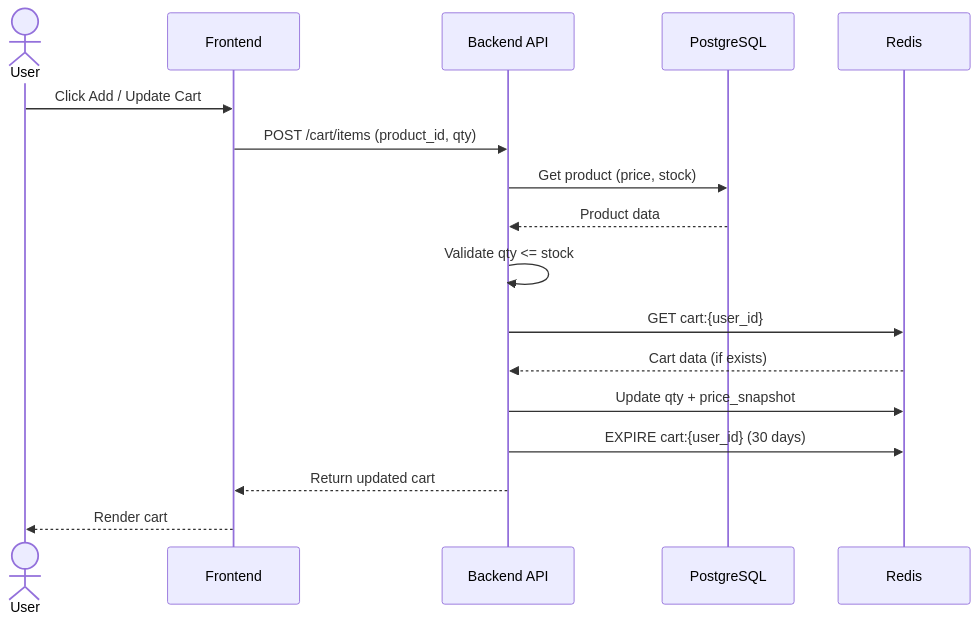
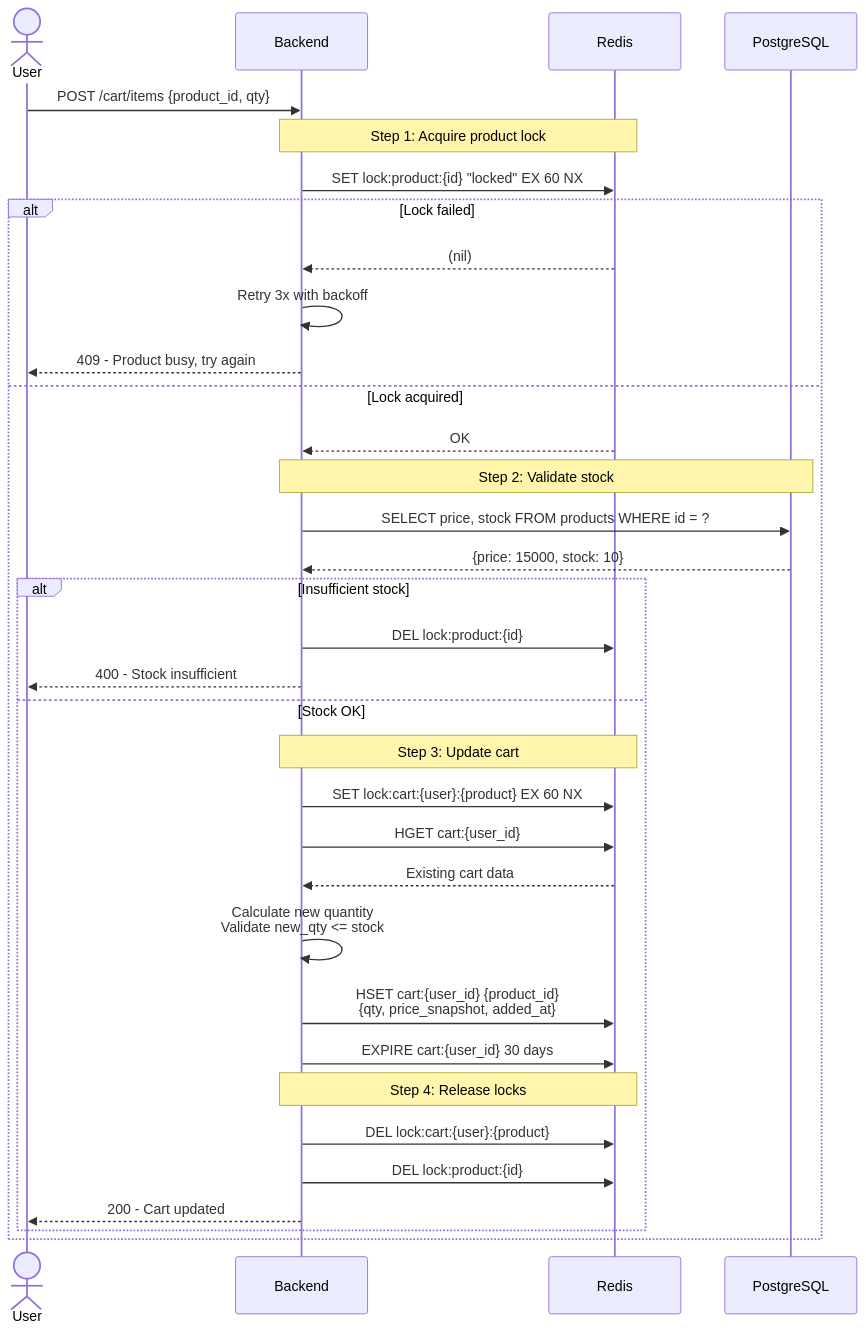
The sixth of 8 diagrams in README.md (ItsnaMaulanaHasan/system-design-carts-system), drawn with Mermaid before and after one commit. The commit also changed other lines of this file, not shown here.

Commit message:
feat: update sequence diagram

````diff
--- a/README.md
+++ b/README.md
@@ -292,25 +292,45 @@
 ```mermaid
 sequenceDiagram
     actor User
-    participant FE as Frontend
-    participant BE as Backend API
+    participant BE as Backend
+    participant R as Redis
     participant DB as PostgreSQL
-    participant R as Redis
 
-    User ->> FE: Click Add / Update Cart
-    FE ->> BE: POST /cart/items (product_id, qty)
+    User ->> BE: POST /cart/items {product_id, qty}
 
-    BE ->> DB: Get product (price, stock)
-    DB -->> BE: Product data
+    Note over BE,R: Step 1: Acquire product lock
+    BE ->> R: SET lock:product:{id} "locked" EX 60 NX
 
-    BE ->> BE: Validate qty <= stock
+    alt Lock failed
+        R -->> BE: (nil)
+        BE ->> BE: Retry 3x with backoff
+        BE -->> User: 409 - Product busy, try again
+    else Lock acquired
+        R -->> BE: OK
 
-    BE ->> R: GET cart:{user_id}
-    R -->> BE: Cart data (if exists)
+        Note over BE,DB: Step 2: Validate stock
+        BE ->> DB: SELECT price, stock FROM products WHERE id = ?
+        DB -->> BE: {price: 15000, stock: 10}
 
-    BE ->> R: Update qty + price_snapshot
-    BE ->> R: EXPIRE cart:{user_id} (30 days)
+        alt Insufficient stock
+            BE ->> R: DEL lock:product:{id}
+            BE -->> User: 400 - Stock insufficient
+        else Stock OK
+            Note over BE,R: Step 3: Update cart
+            BE ->> R: SET lock:cart:{user}:{product} EX 60 NX
+            BE ->> R: HGET cart:{user_id}
+            R -->> BE: Existing cart data
 
-    BE -->> FE: Return updated cart
-    FE -->> User: Render cart
+            BE ->> BE: Calculate new quantity<br/>Validate new_qty <= stock
+
+            BE ->> R: HSET cart:{user_id} {product_id}<br/>{qty, price_snapshot, added_at}
+            BE ->> R: EXPIRE cart:{user_id} 30 days
+
+            Note over BE,R: Step 4: Release locks
+            BE ->> R: DEL lock:cart:{user}:{product}
+            BE ->> R: DEL lock:product:{id}
+
+            BE -->> User: 200 - Cart updated
+        end
+    end
 ```
````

# # # #

Task: Each line above where the word "participant" occurs should be copied out.

Response area:
-    participant FE as Frontend
-    participant BE as Backend API
+    participant BE as Backend
+    participant R as Redis
     participant DB as PostgreSQL
-    participant R as Redis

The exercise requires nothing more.